» **ABOUT THIS EXERCISE**
What you give back must match the records below exactly, apart from the pictures, which are omitted.
○ ○ ○
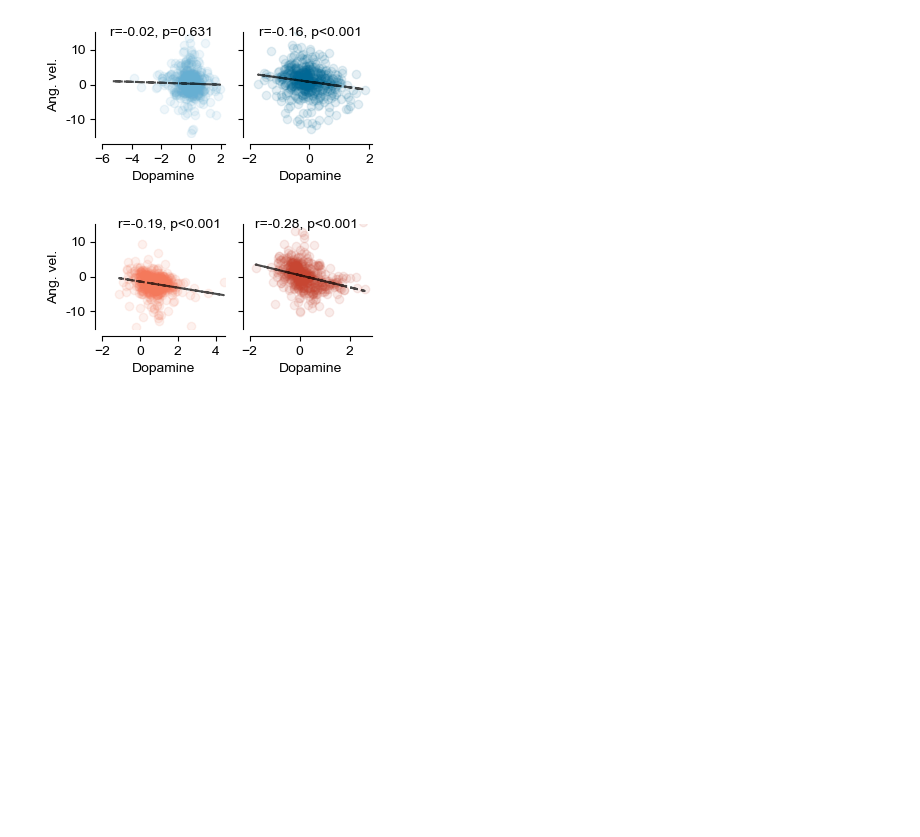
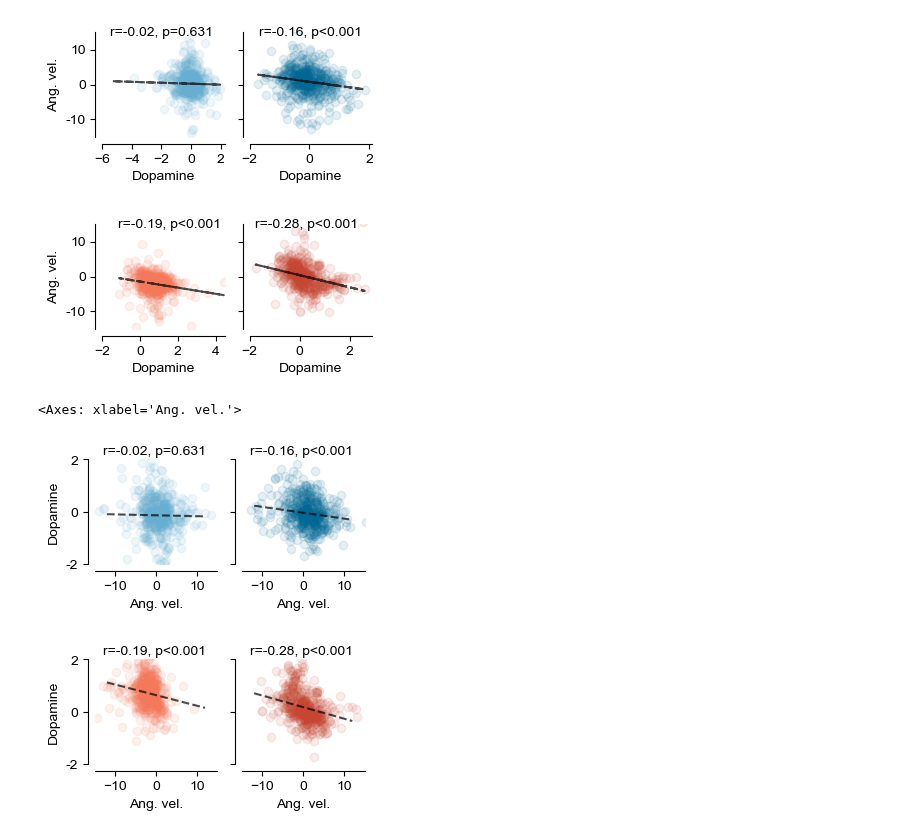
Before and after one commit to jaimemcc/bazzino, a Jupyter notebook: notebooks/figs_for_behav_dopamine.ipynb, the cells around one changed output. Saved outputs shown, nothing was run; the diff lists cells and outputs as text; code cells hidden in the pictures; blank space fills up the shorter version.

```diff
--- a/notebooks/figs_for_behav_dopamine.ipynb
+++ b/notebooks/figs_for_behav_dopamine.ipynb
@@ -107,6 +105,58 @@ if savefigs:
 # %% [output]
 [figure]
 [figure]
+# %%
+def make_da_vel_correlation_plot_reversed_axes(x_array, condition, infusiontype, color="k", ax=None, yaxis=False):
+    if ax is None:
+        f, ax = plt.subplots()
+
+    df2 = x_array.query("infusiontype == @infusiontype & condition == @condition")
+    y = df2.auc_snips
+    x = df2.auc_vel
+
+    ax.scatter(x, y, alpha=0.1, color=color)
+
+    slope, intercept, r_value, p_value, std_err = stats.linregress(x, y)
+
+    x2 = np.linspace(-12, 12)
+    y_fit = slope * x2 + intercept
+    ax.plot(x2, y_fit, color="k", alpha=0.7, lw=1.5, linestyle="--")
+
+    ax.set_ylim([-2, 2])
+    ax.set_xlim([-15, 15])
+
+    sns.despine(ax=ax, offset=5)
+
+    if yaxis:
+        ax.set_ylabel("Dopamine")
+        ax.set_yticks([-2, 0, 2], labels=["-2", "0", "2"])
+    else:
+        ax.set_yticklabels([])
+
+    ax.set_xlabel("Ang. vel.")
+
+    if p_value < 0.001:
+        p = "p<0.001"
+    else:
+        p = f"p={p_value:.3f}"
+
+    ax.text(-13, 2.2, f"r={r_value:.2f}, {p}")
+
+    return ax
+
+f, ax = plt.subplots(ncols=2, figsize=(3.6, 1.8),
+                     gridspec_kw={"bottom": 0.3, "left": 0.15})
+make_da_vel_correlation_plot_reversed_axes(x_array, "replete", "10NaCl", ax=ax[0], color=colors[0], yaxis=True)
+make_da_vel_correlation_plot_reversed_axes(x_array, "replete", "45NaCl", ax=ax[1], color=colors[1])
+
+f, ax = plt.subplots(ncols=2, figsize=(3.6, 1.8),
+                     gridspec_kw={"bottom": 0.3, "left": 0.15})
+make_da_vel_correlation_plot_reversed_axes(x_array, "deplete", "10NaCl", ax=ax[0], color=colors[2], yaxis=True)
+make_da_vel_correlation_plot_reversed_axes(x_array, "deplete", "45NaCl", ax=ax[1], color=colors[3])
+# %% [output]
+<Axes: xlabel='Ang. vel.'>
+[figure, added]
+[figure, added]
 # %%
 import numpy as np
 from scipy.optimize import curve_fit
```
Also changed, not shown: parts of 2 cells of this notebook, 5 other files.
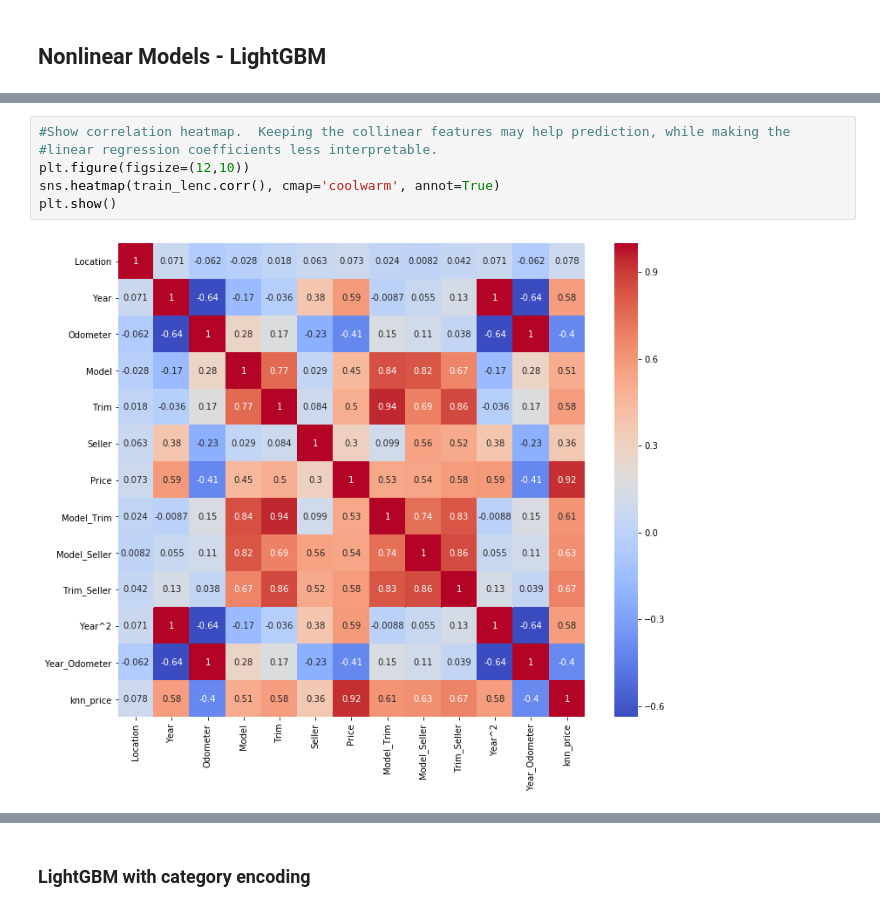
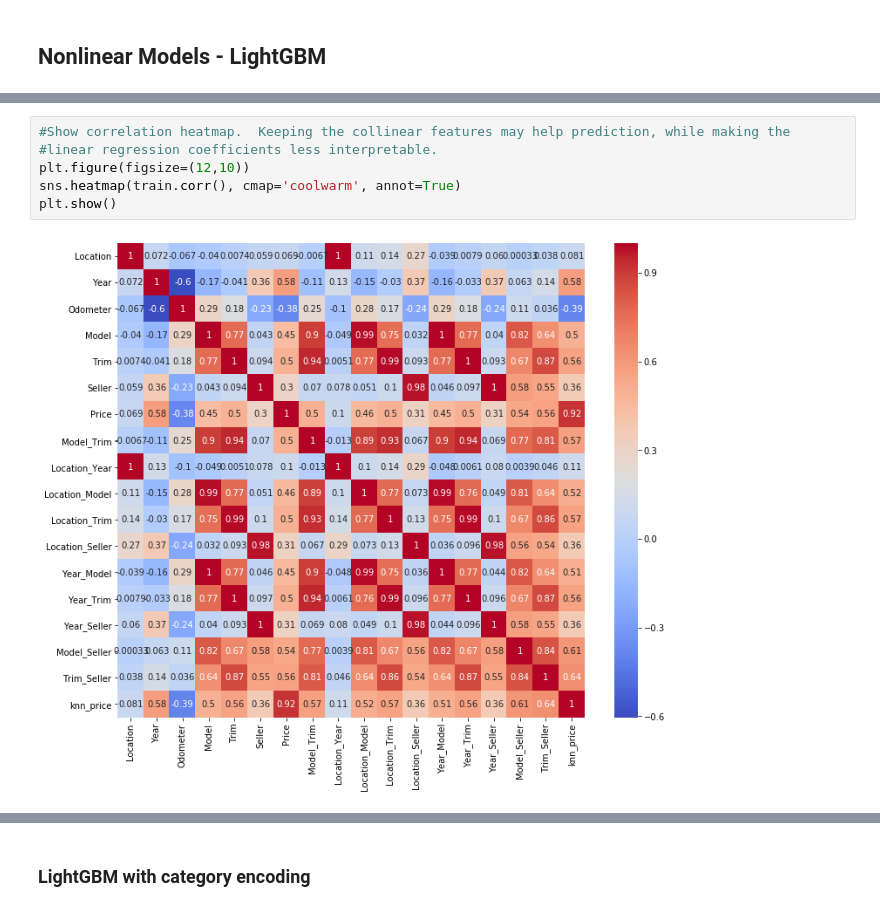
Before and after one commit to jkmackie/car_price_prediction, a Jupyter notebook: jupyter_notebooks/car_algo_final.ipynb, the cells around one changed output, grey strips where cells are left out. Cells and saved outputs as stored; diff of their text form.

```diff
--- a/jupyter_notebooks/car_algo_final.ipynb
+++ b/jupyter_notebooks/car_algo_final.ipynb
@@ -134,11 +74,11 @@ def encode_cat_to_int(train, test):
 # %%
 #Show correlation heatmap.  Keeping the collinear features may help prediction, while making the
 #linear regression coefficients less interpretable.
 plt.figure(figsize=(12,10))
-sns.heatmap(train_lenc.corr(), cmap='coolwarm', annot=True)
+sns.heatmap(train.corr(), cmap='coolwarm', annot=True)
 plt.show()
 # %% [output]
-[figure, old version]
+[figure, new version]
 # %% [markdown]
 <a id='section_id1'></a>
 # %% [markdown]
```
Also changed, not shown: parts of 24 cells of this notebook, 1 other file.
○ ○ ○
» **SOLUTION FOR THIS PROBLEM**
Before and after one commit to jaimemcc/bazzino, a Jupyter notebook: notebooks/figs_for_behav_dopamine.ipynb, the cells around one changed output. Saved outputs shown, nothing was run; the diff lists cells and outputs as text; code cells hidden in the pictures; blank space fills up the shorter version.

```diff
--- a/notebooks/figs_for_behav_dopamine.ipynb
+++ b/notebooks/figs_for_behav_dopamine.ipynb
@@ -107,6 +105,58 @@ if savefigs:
 # %% [output]
 [figure]
 [figure]
+# %%
+def make_da_vel_correlation_plot_reversed_axes(x_array, condition, infusiontype, color="k", ax=None, yaxis=False):
+    if ax is None:
+        f, ax = plt.subplots()
+
+    df2 = x_array.query("infusiontype == @infusiontype & condition == @condition")
+    y = df2.auc_snips
+    x = df2.auc_vel
+
+    ax.scatter(x, y, alpha=0.1, color=color)
+
+    slope, intercept, r_value, p_value, std_err = stats.linregress(x, y)
+
+    x2 = np.linspace(-12, 12)
+    y_fit = slope * x2 + intercept
+    ax.plot(x2, y_fit, color="k", alpha=0.7, lw=1.5, linestyle="--")
+
+    ax.set_ylim([-2, 2])
+    ax.set_xlim([-15, 15])
+
+    sns.despine(ax=ax, offset=5)
+
+    if yaxis:
+        ax.set_ylabel("Dopamine")
+        ax.set_yticks([-2, 0, 2], labels=["-2", "0", "2"])
+    else:
+        ax.set_yticklabels([])
+
+    ax.set_xlabel("Ang. vel.")
+
+    if p_value < 0.001:
+        p = "p<0.001"
+    else:
+        p = f"p={p_value:.3f}"
+
+    ax.text(-13, 2.2, f"r={r_value:.2f}, {p}")
+
+    return ax
+
+f, ax = plt.subplots(ncols=2, figsize=(3.6, 1.8),
+                     gridspec_kw={"bottom": 0.3, "left": 0.15})
+make_da_vel_correlation_plot_reversed_axes(x_array, "replete", "10NaCl", ax=ax[0], color=colors[0], yaxis=True)
+make_da_vel_correlation_plot_reversed_axes(x_array, "replete", "45NaCl", ax=ax[1], color=colors[1])
+
+f, ax = plt.subplots(ncols=2, figsize=(3.6, 1.8),
+                     gridspec_kw={"bottom": 0.3, "left": 0.15})
+make_da_vel_correlation_plot_reversed_axes(x_array, "deplete", "10NaCl", ax=ax[0], color=colors[2], yaxis=True)
+make_da_vel_correlation_plot_reversed_axes(x_array, "deplete", "45NaCl", ax=ax[1], color=colors[3])
+# %% [output]
+<Axes: xlabel='Ang. vel.'>
+[figure, added]
+[figure, added]
 # %%
 import numpy as np
 from scipy.optimize import curve_fit
```
Also changed, not shown: parts of 2 cells of this notebook, 5 other files.
Before and after one commit to jkmackie/car_price_prediction, a Jupyter notebook: jupyter_notebooks/car_algo_final.ipynb, the cells around one changed output, grey strips where cells are left out. Cells and saved outputs as stored; diff of their text form.

```diff
--- a/jupyter_notebooks/car_algo_final.ipynb
+++ b/jupyter_notebooks/car_algo_final.ipynb
@@ -134,11 +74,11 @@ def encode_cat_to_int(train, test):
 # %%
 #Show correlation heatmap.  Keeping the collinear features may help prediction, while making the
 #linear regression coefficients less interpretable.
 plt.figure(figsize=(12,10))
-sns.heatmap(train_lenc.corr(), cmap='coolwarm', annot=True)
+sns.heatmap(train.corr(), cmap='coolwarm', annot=True)
 plt.show()
 # %% [output]
-[figure, old version]
+[figure, new version]
 # %% [markdown]
 <a id='section_id1'></a>
 # %% [markdown]
```
Also changed, not shown: parts of 24 cells of this notebook, 1 other file.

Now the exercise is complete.